The legalization of recreational marijuana is closer to reality in New Jersey as a bill awaits its journey through the legislative process in Trenton.
What will that finally mean for employers if the bill becomes law?
Some lawmakers have said it means business as usual — whoever wants to continue enforcing strict drug-free workplaces can, and whoever wants to allow recreational use after hours or during hours can, too.
One major underlying issue for some employers is the expanded medical use, and the reasonable accommodation rules that apply to disabilities in the workplace, according to David Rosen, an employment attorney at Sills Cummis & Gross.
When employers are testing for drugs, marijuana will show up, but determining if a person is high on the job or is using after hours is hard to determine, he said.
Comparisons have been drawn to the use of alcohol, but Rosen said the difference is you can easily spot someone who is drunk and slurring and walking unsteadily.
And Jason Redd, an employment attorney at Gibbons P.C., said the type of work that is being done may be an even bigger factor.
“There are some places where, if you are under the influence of marijuana, it’s a much bigger issue than others,” he said. “Employers can still have a strict no-weed policy and this bill is not going to change that.”
Rosen said other states already have had to deal with such issues, and New Jersey can learn from studying those cases in order to understand which workplace issues might arise.
Here are five points ROI-NJ gathered from discussions with several employment lawyers from around the state:
- Employers still have the upper hand.
Even though there will be confusion about how to address certain situations in the workplace, the bill gives employers the chance to handle any situation related to marijuana use on a “rational basis.” At least the bill isn’t forcing employers to fully accept marijuana users in the workplace.
“Those employers who are in industries that are extremely safety-sensitive,” Lindsay Dischley, an employment attorney at Chiesa Shahinian & Giantomasi, said. “I don’t see this as having that much of an impact because they are going to be able to maintain drug-free workplaces and have a zero tolerance.”
- There could be employees who understand the law differently than employers.
For instance, some employees may see the potential new law as giving them the right to use while on a break.
“I don’t think this bill is requiring that you have to allow people to go on a smoke break during the work day,” Dischley said. “I don’t see it going that far, or allowing people to bring marijuana into the workplace.

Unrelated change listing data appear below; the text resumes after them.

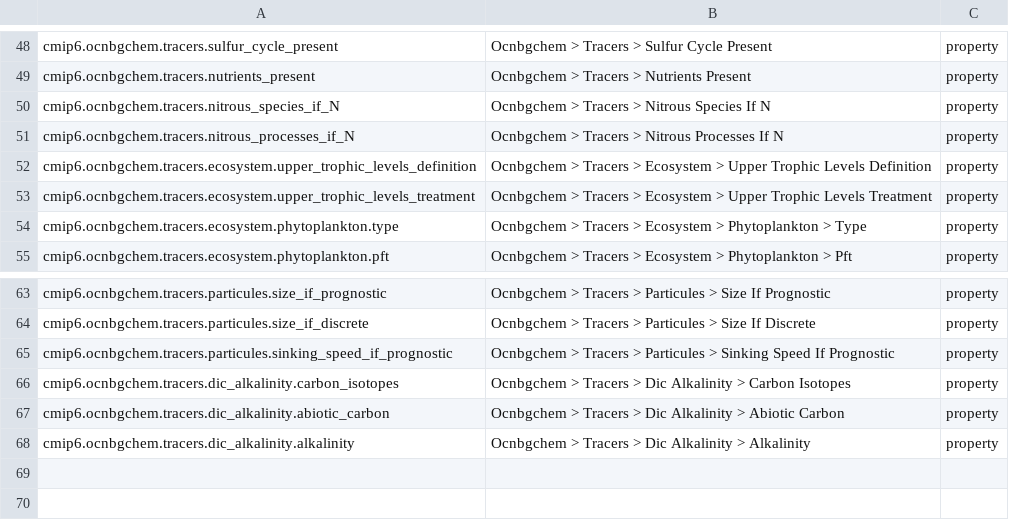
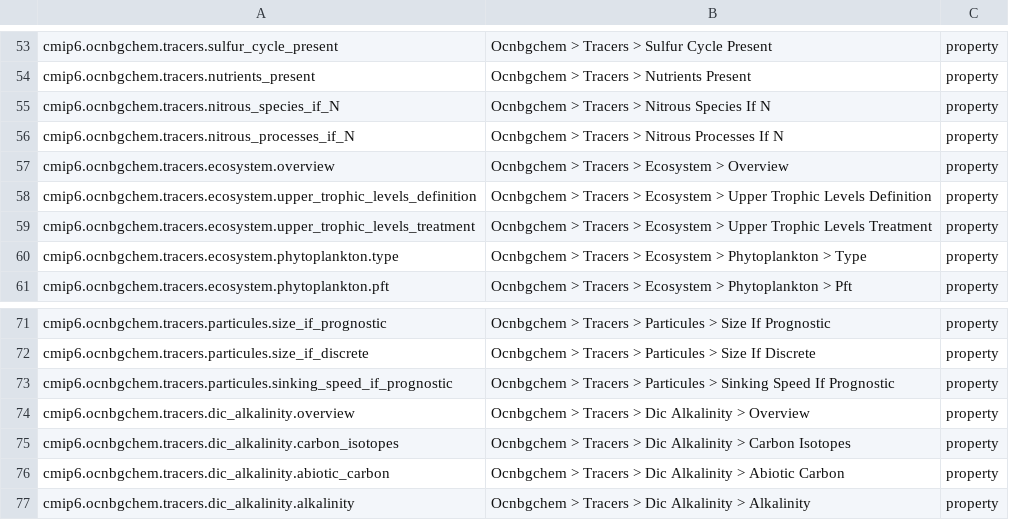
Before and after one commit to ES-DOC/cmip6-specializations-ocnbgchem, a CSV file: _ocnbgchem-ids-level-3.csv, drawn as a sheet; only a part is shown, gaps mark what is left out; the diff covers the shown part only.

```diff
--- a/_ocnbgchem-ids-level-3.csv
+++ b/_ocnbgchem-ids-level-3.csv
@@ -51,2 +56,3 @@ cmip6.ocnbgchem.tracers.nitrous_species_if_N, Ocnbgchem > Tracers > Nitrous Spec
 cmip6.ocnbgchem.tracers.nitrous_processes_if_N, Ocnbgchem > Tracers > Nitrous Processes If N, property
+cmip6.ocnbgchem.tracers.ecosystem.overview, Ocnbgchem > Tracers > Ecosystem > Overview, property
 cmip6.ocnbgchem.tracers.ecosystem.upper_trophic_levels_definition, Ocnbgchem > Tracers > Ecosystem > Upper Trophic Levels Definition, property
@@ -65,2 +73,3 @@ cmip6.ocnbgchem.tracers.particules.size_if_discrete, Ocnbgchem > Tracers > Parti
 cmip6.ocnbgchem.tracers.particules.sinking_speed_if_prognostic, Ocnbgchem > Tracers > Particules > Sinking Speed If Prognostic, property
+cmip6.ocnbgchem.tracers.dic_alkalinity.overview, Ocnbgchem > Tracers > Dic Alkalinity > Overview, property
 cmip6.ocnbgchem.tracers.dic_alkalinity.carbon_isotopes, Ocnbgchem > Tracers > Dic Alkalinity > Carbon Isotopes, property
```
Also changed, not shown: 7 added rows and 2 edited cells elsewhere in this file, 11 other files.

The way I’m reading the legislation is, if someone is using marijuana off-duty, you can’t terminate them for using.”
Rosen said the issue is going to show a divide in old-school employer mentalities and new, as well as require some sort of education on the employer’s side of how to identify use versus abuse of the drug.
- The legal community is bracing for a flurry of activity around discrimination.

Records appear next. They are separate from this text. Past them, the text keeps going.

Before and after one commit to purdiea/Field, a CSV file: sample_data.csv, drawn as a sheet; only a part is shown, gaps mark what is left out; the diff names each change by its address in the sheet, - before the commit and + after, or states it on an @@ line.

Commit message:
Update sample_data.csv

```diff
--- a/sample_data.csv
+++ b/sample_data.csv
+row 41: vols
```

Whether it’s determining how to handle medical use or hiring based on drug testing, lawyers foresee a significant amount of legal activity as the law takes effect — if it’s passed in its current form. Documenting performance and deficiencies carefully will play a greater role in these types of cases.
“Employers are going to have to be very careful because, just like any discrimination, if someone is not hired or is terminated, and because they can’t imagine they are terrible at their job, they are going to say it’s because they use recreational marijuana,” Dischley said.

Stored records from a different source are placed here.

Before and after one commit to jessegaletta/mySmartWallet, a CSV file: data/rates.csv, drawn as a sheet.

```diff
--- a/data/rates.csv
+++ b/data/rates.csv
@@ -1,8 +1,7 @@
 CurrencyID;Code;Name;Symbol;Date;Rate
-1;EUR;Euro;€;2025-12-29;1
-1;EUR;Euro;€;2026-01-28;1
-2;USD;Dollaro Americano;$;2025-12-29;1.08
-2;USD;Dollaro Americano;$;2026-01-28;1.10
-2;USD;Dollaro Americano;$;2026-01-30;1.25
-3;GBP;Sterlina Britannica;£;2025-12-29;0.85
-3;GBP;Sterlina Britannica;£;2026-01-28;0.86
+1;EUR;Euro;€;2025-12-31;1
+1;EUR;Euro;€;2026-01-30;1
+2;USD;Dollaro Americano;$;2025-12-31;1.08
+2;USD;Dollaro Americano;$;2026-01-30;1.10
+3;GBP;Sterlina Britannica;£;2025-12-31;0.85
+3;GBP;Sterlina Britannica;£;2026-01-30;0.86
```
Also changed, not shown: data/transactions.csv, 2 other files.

- It’s time to review the employee handbook.
Does your company define drugs by the federal definition of controlled substances? You might have to change that. Employers also will have to change the handbook to reflect that the company won’t discriminate based on prior marijuana criminal records or testing positive for the drug. In addition, the use of medical marijuana, and how employees who are prescribed it will be allowed to use it, continues to be an issue.
The issue also will be an interesting one for multistate corporations, which have either already dealt with the issue, or will now have to for the first time with New Jersey.
“Corporate clients want to have uniform personnel policies,” Rosen said. “More and more, it’s becoming difficult to do that.”
- People are high now, anyway.
A lot of the discussion around workplace issues ignores the fact that people do use the drug now — and likely are coming to work high or using it after hours. So, what really changes?
“(Some industries) have been shifting away from drug testing … and it’s just the nature of the workforce,” Dischley said. “If you want good labor, you can’t eliminate people who use marijuana because of the high rate of employees or prospective employees who are using recreationally, whether it’s legal or not.”